Hospitals across France are starting to postpone non-essential surgeries to free up capacity to deal with an expected surge of COVID-19 patients.
The management of Public Assistance - Hospitals of Paris (AP-HP) announced on Friday that it would start "deprogramming" up to 20 per cent of surgeries in the following days "due to both the dynamics of the epidemic development and the importance of urgent activity."
It came nearly a week after the CHU (teaching hospital) in Montpellier, in south-western France, said that it was activating its "White Plan" while includes the "targeted and moderate" deprogramming of some hospital interventions.
"The number of hospitalised patients has doubled in the past 10 days, despite the average length of hospital stay being shorter than during lockdown. This makes it possible to take care of more patients on fewer beds, but this turnover puts even more strain on the nursing and medical teams of the affected departments," the CHU said in a statement at the time.
France recorded more than 11,100 new infections on Sunday, making it the sixth consecutive day with more than 10,000 new cases.
Hospitalisations have shot up with nearly 6,000 COVID-19 patients being treated in hospitals last week, including 951 in intensive care units — a week-on-week rise of 40 per cent.
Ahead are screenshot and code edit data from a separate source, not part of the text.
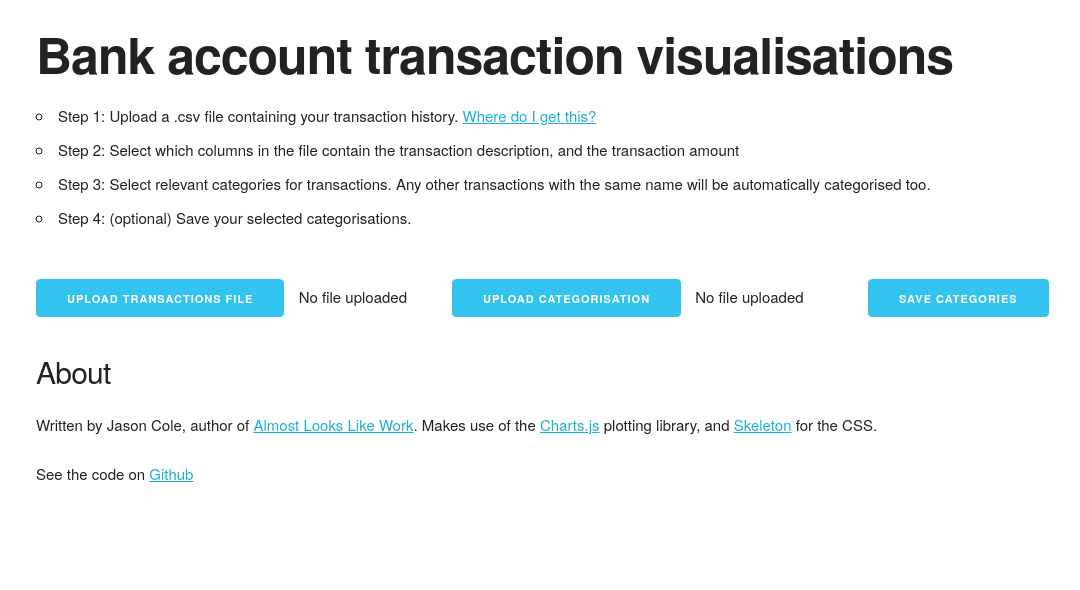
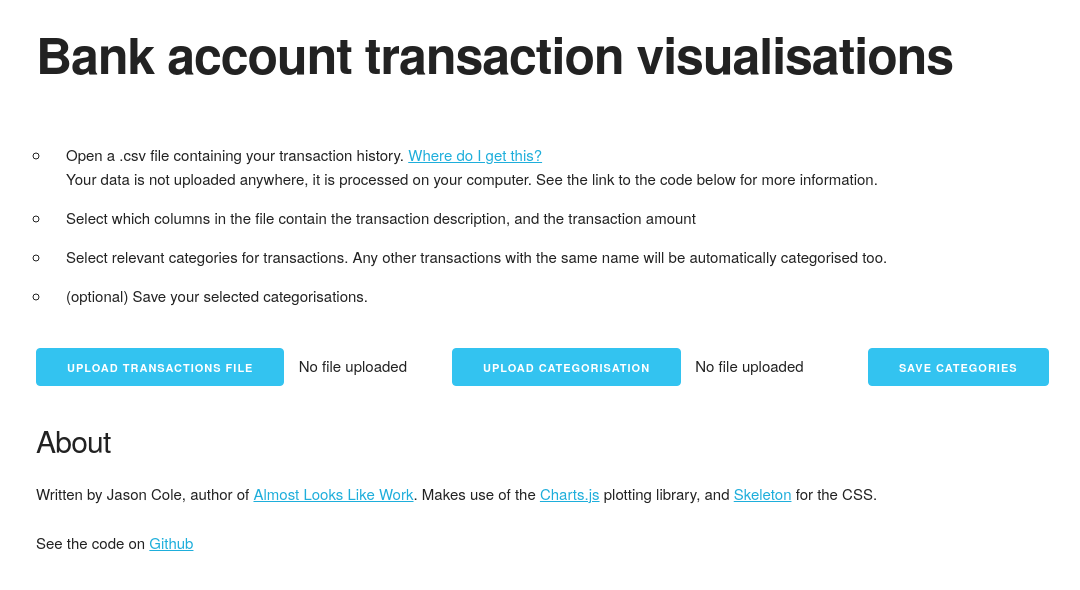
Before and after one commit to jasmcole/jasmcole.github.io, a Jekyll site: the page Pages/Transactions/MyIndex.html, which Jekyll copies as it is, in a window 1280 px wide. Shown: the top 590 px of the page, without its empty margins (124-1204 px from the left). Built offline with Jekyll 4.4.1, drawn with Linux system fonts in a browser that asks for light colours.

Commit message:
Fixed help image and underhanging lists

```diff
--- a/Pages/Transactions/MyIndex.html
+++ b/Pages/Transactions/MyIndex.html
@@ -11,21 +11,23 @@
   <div class="container">
     <div class="row">
       <h1>Bank account transaction visualisations</h1>
+      <img id="helpImg" width=0 src="http://jasmcole.github.io/Pages/Transactions/images/ExportCSV.png">
       <ul>
         <li>
-          Step 1: Upload a .csv file containing your transaction history. <a onclick="toggleHelp();" href=#>Where do I get this?</a>
+          Open a .csv file containing your transaction history. <a onclick="toggleHelp();" href=#>Where do I get this?</a>
+          <br>Your data is not uploaded anywhere, it is processed on your computer. See the link to the code below for more information.
         </li>
         <li>
-          Step 2: Select which columns in the file contain the transaction description, and the transaction amount<br>
+          Select which columns in the file contain the transaction description, and the transaction amount<br>
         </li>
         <li>
-          Step 3: Select relevant categories for transactions. Any other transactions with the same name will be automatically categorised too.
+          Select relevant categories for transactions. Any other transactions with the same name will be automatically categorised too.
         </li>
         <li>
-          Step 4: (optional) Save your selected categorisations.
+          (optional) Save your selected categorisations.
         </li>
       </ul>
-      <img id="helpImg" width=0 src="http://jasmcole.github.io/Pages/Transactions/images/ExportCSV.png">
+
     </div>
 
     <div class="row">
--- a/Pages/Transactions/css/skeleton.css
+++ b/Pages/Transactions/css/skeleton.css
@@ -292,21 +292,14 @@ label > .label-body {
 /* Lists
 –––––––––––––––––––––––––––––––––––––––––––––––––– */
 ul {
-  list-style: circle inside; }
-ol {
-  list-style: decimal inside; }
-ol, ul {
-  padding-left: 0;
-  margin-top: 0; }
-ul ul,
-ul ol,
-ol ol,
-ol ul {
-  margin: 1.5rem 0 1.5rem 3rem;
-  font-size: 90%; }
+    list-style:  circle outside none;
+    margin-left: 0;
+    padding-left: 1em;
+}
 li {
-  margin-bottom: 1rem; }
-
+    padding-left: 1em;
+    padding-bottom: 1em;
+}
 
 /* Code
 –––––––––––––––––––––––––––––––––––––––––––––––––– */
```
The positivity rate of tests has also continued to climb. It stood at 7.4 per cent on Sunday, up from 6.2 per cent three days earlier.
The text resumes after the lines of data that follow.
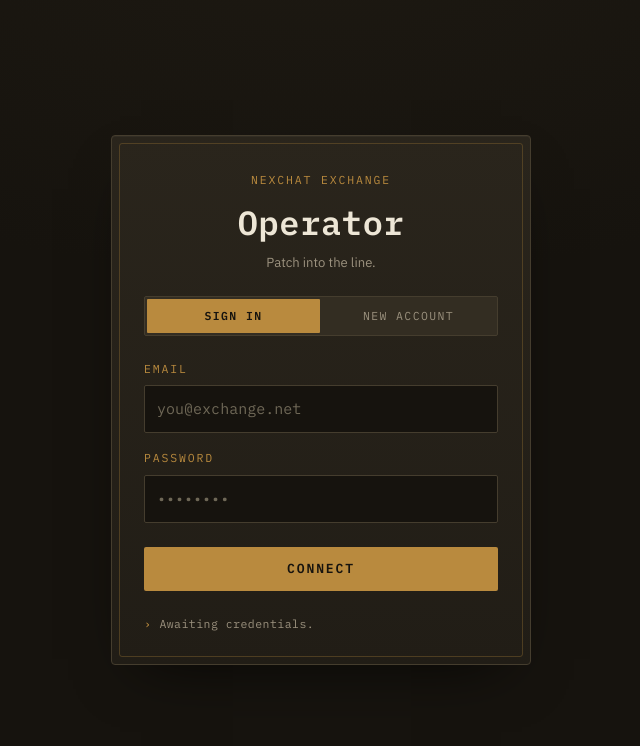
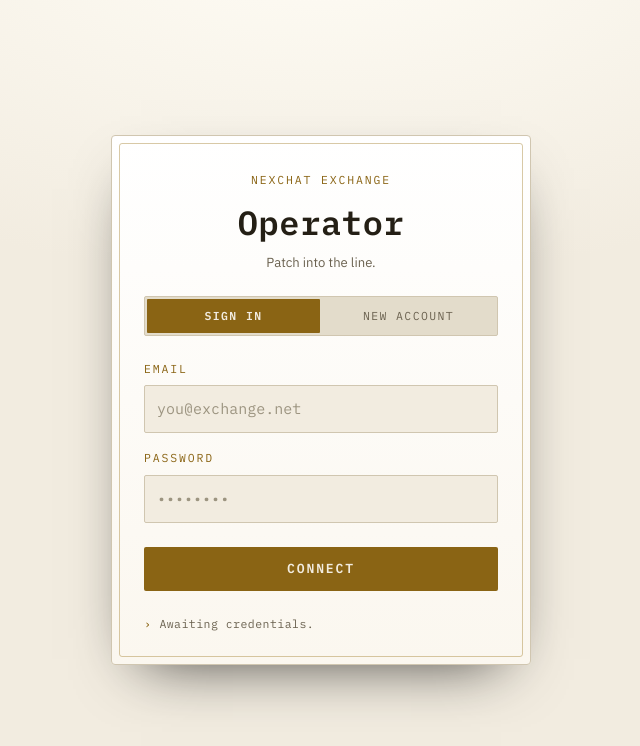
Before and after one commit to Pro100Sergosha/NexChat, a React (Vite) app in the folder frontend/: page /login in a window 1280 px wide. Shown: the top 746 px of the page, without its empty margins (319-959 px from the left). Built offline with nearby package versions, Linux system fonts and the light colour scheme.

Commit message:
feat(frontend): add light theme color tokens
Split colour tokens into a dark base and a light set, applied via data-theme="light" or prefers-color-scheme (explicit choice wins). Tokenise the body background glow so the top gradient follows the active theme instead of a hardcoded dark value.

```diff
--- a/frontend/src/styles/global.css
+++ b/frontend/src/styles/global.css
@@ -15,7 +15,7 @@ body,
 body {
   margin: 0;
   background:
-    radial-gradient(1200px 600px at 50% -10%, #1d1912 0%, var(--bg) 60%),
+    radial-gradient(1200px 600px at 50% -10%, var(--bg-glow) 0%, var(--bg) 60%),
     var(--bg);
   color: var(--cream);
   font-family: var(--font-sans);
--- a/frontend/src/styles/tokens.css
+++ b/frontend/src/styles/tokens.css
@@ -1,36 +1,16 @@
 /*
  * NexChat — "Exchange" design tokens.
- * A telephone-exchange console: warm charcoal, brass structure, a live cyan
- * current. Brass = structure at rest. Cyan = a live connection (earned: it
- * only appears when the WebSocket is open). Oxblood = error / destructive only.
+ * A telephone-exchange console: warm charcoal (dark) or aged operator-card
+ * ivory (light), brass structure, a live cyan/teal current. Brass = structure
+ * at rest. Signal = a live connection (earned: only when the WebSocket is
+ * open). Oxblood = error / destructive only.
+ *
+ * Colour tokens are themed; type/space/radius are theme-independent. Dark is
+ * the base. Light applies when the user picks it (data-theme="light") or when
+ * the system prefers light and the user hasn't forced dark. An explicit
+ * data-theme always wins over the system preference.
  */
 :root {
-  /* Surfaces — warm charcoal, never pure black */
-  --bg: #16130e;
-  --panel: #211d16;
-  --panel-raised: #2a251c;
-  --line: #332d22;
-  --line-strong: #453d2e;
-
-  /* Brass — structure, channel numbers, idle ticks, labels */
-  --brass: #b98a3e;
-  --brass-dim: #7a5e2c;
-  --brass-glow: rgba(185, 138, 62, 0.28);
-
-  /* Signal — the live current. WS-open state, own-message ticks */
-  --signal: #57c7c9;
-  --signal-dim: #2f6f70;
-  --signal-glow: rgba(87, 199, 201, 0.35);
-
-  /* Text */
-  --cream: #ede6d6;
-  --muted: #9b917e;
-  --faint: #6f6857;
-
-  /* Oxblood — errors, destructive, logout */
-  --oxblood: #a5432f;
-  --oxblood-bright: #c85a42;
-
   /* Type */
   --font-mono: "IBM Plex Mono", ui-monospace, "SFMono-Regular", Menlo, monospace;
   --font-sans: "IBM Plex Sans", system-ui, -apple-system, "Segoe UI", sans-serif;
@@ -56,6 +36,96 @@
 
   --rail-w: 300px;
   --board-w: 420px;
+  --topbar-h: 52px;
 
   --ease: cubic-bezier(0.2, 0.6, 0.2, 1);
 }
+
+/* ---- Colour: dark (base default) --------------------------------------- */
+:root,
+:root[data-theme="dark"] {
+  color-scheme: dark;
+
+  --bg: #16130e;
+  --bg-glow: #1d1912;
+  --panel: #211d16;
+  --panel-raised: #2a251c;
+  --line: #332d22;
+  --line-strong: #453d2e;
+
+  --brass: #b98a3e;
+  --brass-dim: #7a5e2c;
+  --brass-glow: rgba(185, 138, 62, 0.28);
+
+  --signal: #57c7c9;
+  --signal-dim: #2f6f70;
+  --signal-glow: rgba(87, 199, 201, 0.35);
+
+  --cream: #ede6d6;
+  --muted: #9b917e;
+  --faint: #6f6857;
+
+  --oxblood: #a5432f;
+  --oxblood-bright: #c85a42;
+
+  --shadow-plate: 0 24px 60px -30px rgba(0, 0, 0, 0.8);
+}
+
+/* Light colour set — kept identical in both selectors below. */
+@media (prefers-color-scheme: light) {
+  :root:not([data-theme="dark"]) {
+    color-scheme: light;
+
+    --bg: #f2ece0;
+    --bg-glow: #fffdf6;
+    --panel: #fbf7ef;
+    --panel-raised: #ffffff;
+    --line: #e3dccb;
+    --line-strong: #d0c6b0;
+
+    --brass: #8a6414;
+    --brass-dim: #b2934e;
+    --brass-glow: rgba(138, 100, 20, 0.22);
+
+    --signal: #0f7d80;
+    --signal-dim: #8fc4c5;
+    --signal-glow: rgba(15, 125, 128, 0.22);
+
+    --cream: #241f15;
+    --muted: #6b6250;
+    --faint: #9c9480;
+
+    --oxblood: #993a28;
+    --oxblood-bright: #b4462f;
+
+    --shadow-plate: 0 20px 44px -28px rgba(50, 38, 12, 0.4);
+  }
+}
+
+:root[data-theme="light"] {
+  color-scheme: light;
+
+  --bg: #f2ece0;
+  --bg-glow: #fffdf6;
+  --panel: #fbf7ef;
+  --panel-raised: #ffffff;
+  --line: #e3dccb;
+  --line-strong: #d0c6b0;
+
+  --brass: #8a6414;
+  --brass-dim: #b2934e;
+  --brass-glow: rgba(138, 100, 20, 0.22);
+
+  --signal: #0f7d80;
+  --signal-dim: #8fc4c5;
+  --signal-glow: rgba(15, 125, 128, 0.22);
+
+  --cream: #241f15;
+  --muted: #6b6250;
+  --faint: #9c9480;
+
+  --oxblood: #993a28;
+  --oxblood-bright: #b4462f;
+
+  --shadow-plate: 0 20px 44px -28px rgba(50, 38, 12, 0.4);
+}
```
In response to the worsening epidemiological situation, the government unveiled new measures last week, which ordered the closure of all bars and restaurants in Marseille and on the island of Guadeloupe.
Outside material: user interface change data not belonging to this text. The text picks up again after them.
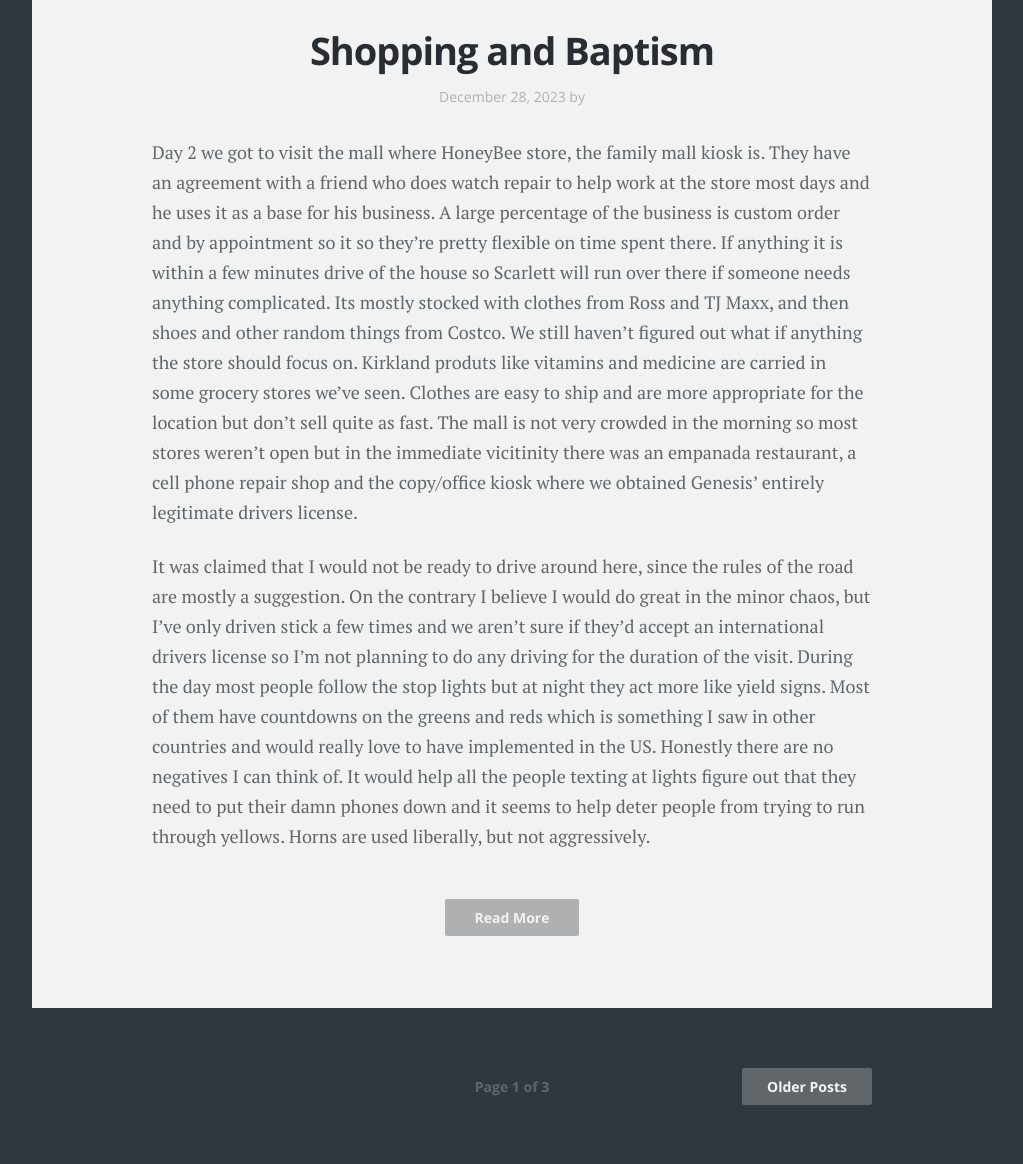
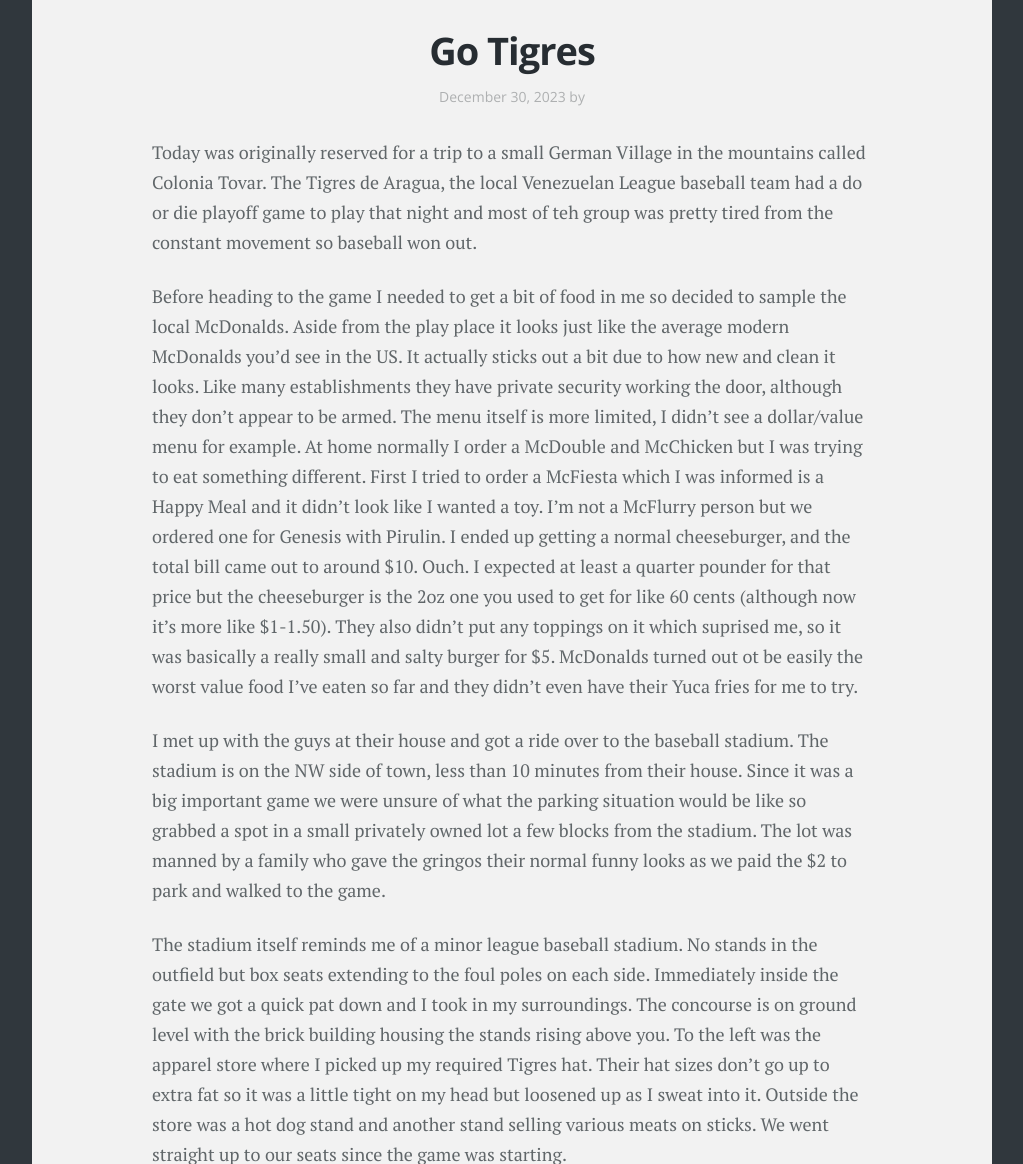
Before and after one commit to BenSanex/BenSanex.github.io, a Jekyll site: the page built from index.html, in a window 1280 px wide and 1400 px high, scrolled down 3694 px. Shown: the part 236-1400 px from the top of the window, without its empty margins (128-1151 px from the left). Built offline with Jekyll 4.4.1, drawn with Linux system fonts in a browser that asks for light colours; some web fonts are replaced; the list of posts is cut into pages by our own code; some of the changed text lies outside the part shown.

```diff
--- /dev/null
+++ b/_posts/2023-12-31-venezuela.md
@@ -0,0 +1,21 @@
+---
+layout: post
+title:  "Go Tigres"
+date:   2023-12-30
+categories: update post travel
+tags: [Post, Travel, Venezuela]
+featured_image: none
+---
+Today was originally reserved for a trip to a small German Village in the mountains called Colonia Tovar. The Tigres de Aragua, the local Venezuelan League baseball team had a do or die playoff game to play that night and most of teh group was pretty tired from the constant movement so baseball won out.
+
+Before heading to the game I needed to get a bit of food in me so decided to sample the local McDonalds. Aside from the play place it looks just like the average modern McDonalds you'd see in the US. It actually sticks out a bit due to how new and clean it looks. Like many establishments they have private security working the door, although they don't appear to be armed. The menu itself is more limited, I didn't see a dollar/value menu for example. At home normally I order a McDouble and McChicken but I was trying to eat something different. First I tried to order a McFiesta which I was informed is a Happy Meal and it didn't look like I wanted a toy. I'm not a McFlurry person but we ordered one for Genesis with Pirulin. I ended up getting a normal cheeseburger, and the total bill came out to around $10. Ouch. I expected at least a quarter pounder for that price but the cheeseburger is the 2oz one you used to get for like 60 cents (although now it's more like $1-1.50). They also didn't put any toppings on it which suprised me, so it was basically a really small and salty burger for $5. McDonalds turned out ot be easily the worst value food I've eaten so far and they didn't even have their Yuca fries for me to try.
+
+I met up with the guys at their house and got a ride over to the baseball stadium. The stadium is on the NW side of town, less than 10 minutes from their house. Since it was a big important game we were unsure of what the parking situation would be like so grabbed a spot in a small privately owned lot a few blocks from the stadium. The lot was manned by a family who gave the gringos their normal funny looks as we paid the $2 to park and walked to the game.
+
+The stadium itself reminds me of a minor league baseball stadium. No stands in the outfield but box seats extending to the foul poles on each side. Immediately inside the gate we got a quick pat down and I took in my surroundings. The concourse is on ground level with the brick building housing the stands rising above you. To the left was the apparel store where I picked up my required Tigres hat. Their hat sizes don't go up to extra fat so it was a little tight on my head but loosened up as I sweat into it. Outside the store was a hot dog stand and another stand selling various meats on sticks. We went straight up to our seats since the game was starting.
+
+I climbed up 10 rows of stairs and scooted past the other memebers of our group to settle into the metal box seat. Apparently one of the locals is a regular at games so the beer vendor was quick to get us started. They poured beer out of bottles into plastic cups, which we held onto all game to get a final tally. The beers are less than 10oz, and at about $1 each you plan on going through quite a few of them. The vendor kept a tab for us so we count our cups and settle up at the end of the game. Beer in Venezuela is mostly sold in bottles. You actually buy an official beer crate to hold 30 bottles, which you exchange for new bottles at the store. The beer vendor works the same way, carrying a case of beer in the official blue plastic crate. They (hopefully) clean and refill the bottles at the brewery so there's less waste, although one of the bottles I drank from earlier had a chip out of it on the bottom.
+
+There were a few vendors working the seats selling a variety your typical stadium food like cotton candy and popcorn. I opted for a small carton of Tequenos for $5, which came with a cup of nacho cheese to dip them in. Soft tangy white cheese dipped in creamy golden liquid cheese. Heavenly. Since there were about 20 people in our group the beer vendor sat on the stairs next to us while we waited for additional rounds and headed down to refill his crate as necessary. I drank about 13 beers, which sounds like a lot until you realize they're about half the size and very low ABV, at best it was like drinking a 6 pack of MGD.
+
+The game itself was a lot of fun, the crowd has a variety of chants which I picked up throughout the game. "Un Hit" took me a while to figure out, I couldn't understand the point of yelling OOOOO HEEE over and over but, its sports so why not? Poooooooonche, which roughly translates to like punch out I guess, is the 2 strike chant while your team is pitching. They also chanted something that meant loser at a guy who was talking trash and got ejected. The game was fun, with the Tigres scoring early but then needing to rally later in the game after pulling ahead for victory. My favorite part was that we realized former White Sox spring hero and MLB record holder Yermin Mercedez was playing first base for the Tigres. Yermin was in prime baseball shape and even stole a base. He was definitely out there having a good time and I spotted him celebrating on the field double fisting Polars after the win.
```
Also changed, not shown: _posts/2023-12-30-venezuela.md (added, +15 -0 lines), _posts/2024-1-3-venezuela.md (renamed from _posts/2024-1-3-venezuela-1-2.md, +1 -1 lines).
Bars and restaurants in another dozen major cities — including Paris, Lyon, Toulouse and Nice — must now shut at 10 pm at the latest while limits on social gathering have once more been tightened.